• Task instructions
Pull out every line with the word "formatMinutes" from the entries below.

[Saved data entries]

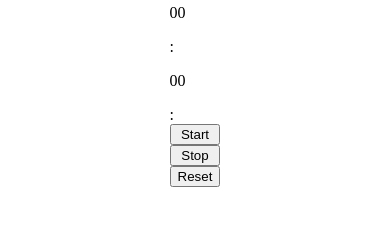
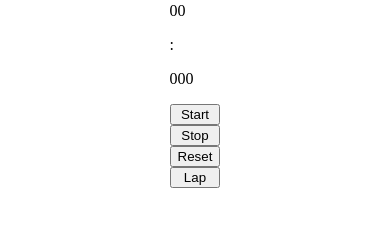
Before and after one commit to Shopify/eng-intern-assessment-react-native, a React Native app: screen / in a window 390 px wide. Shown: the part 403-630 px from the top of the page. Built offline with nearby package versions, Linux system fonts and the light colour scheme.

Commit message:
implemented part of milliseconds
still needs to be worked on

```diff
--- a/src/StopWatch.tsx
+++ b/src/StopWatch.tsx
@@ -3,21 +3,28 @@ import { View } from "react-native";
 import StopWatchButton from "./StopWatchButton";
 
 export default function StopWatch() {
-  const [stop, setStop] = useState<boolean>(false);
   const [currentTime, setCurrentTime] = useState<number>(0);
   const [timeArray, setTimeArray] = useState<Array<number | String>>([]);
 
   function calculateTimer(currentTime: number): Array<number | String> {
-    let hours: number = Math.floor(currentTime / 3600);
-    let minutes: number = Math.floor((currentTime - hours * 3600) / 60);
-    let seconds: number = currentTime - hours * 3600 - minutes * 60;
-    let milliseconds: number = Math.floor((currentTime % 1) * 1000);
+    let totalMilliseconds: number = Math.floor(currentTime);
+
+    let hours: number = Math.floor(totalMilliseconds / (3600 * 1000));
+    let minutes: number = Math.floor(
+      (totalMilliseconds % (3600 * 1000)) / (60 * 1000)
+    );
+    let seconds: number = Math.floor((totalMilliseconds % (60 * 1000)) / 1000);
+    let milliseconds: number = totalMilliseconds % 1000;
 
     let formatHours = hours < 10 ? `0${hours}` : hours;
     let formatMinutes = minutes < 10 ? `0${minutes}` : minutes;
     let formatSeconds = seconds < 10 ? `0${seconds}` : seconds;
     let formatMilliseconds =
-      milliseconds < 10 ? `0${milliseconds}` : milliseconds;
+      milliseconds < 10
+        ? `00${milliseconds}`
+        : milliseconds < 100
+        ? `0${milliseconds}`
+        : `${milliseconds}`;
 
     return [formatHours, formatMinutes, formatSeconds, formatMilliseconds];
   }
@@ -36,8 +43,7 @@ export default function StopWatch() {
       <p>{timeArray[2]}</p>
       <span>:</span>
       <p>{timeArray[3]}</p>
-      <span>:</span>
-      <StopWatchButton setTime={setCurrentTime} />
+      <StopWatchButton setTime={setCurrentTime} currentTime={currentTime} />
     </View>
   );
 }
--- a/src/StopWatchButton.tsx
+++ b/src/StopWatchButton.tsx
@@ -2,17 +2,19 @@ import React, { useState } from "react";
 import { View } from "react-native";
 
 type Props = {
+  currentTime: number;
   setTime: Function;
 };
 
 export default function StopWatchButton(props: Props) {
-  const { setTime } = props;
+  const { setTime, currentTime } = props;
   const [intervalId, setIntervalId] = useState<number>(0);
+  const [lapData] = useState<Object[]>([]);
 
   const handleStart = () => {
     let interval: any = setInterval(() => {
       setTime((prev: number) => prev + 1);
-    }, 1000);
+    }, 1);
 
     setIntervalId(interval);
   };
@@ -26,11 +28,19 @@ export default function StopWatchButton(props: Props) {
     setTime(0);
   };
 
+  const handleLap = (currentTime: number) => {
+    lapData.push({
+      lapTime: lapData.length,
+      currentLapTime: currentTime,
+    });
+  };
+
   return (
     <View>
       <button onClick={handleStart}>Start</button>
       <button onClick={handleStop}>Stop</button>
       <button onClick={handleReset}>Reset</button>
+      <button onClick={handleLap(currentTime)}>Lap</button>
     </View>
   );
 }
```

• Result of this task
     let formatMinutes = minutes < 10 ? `0${minutes}` : minutes;
     return [formatHours, formatMinutes, formatSeconds, formatMilliseconds];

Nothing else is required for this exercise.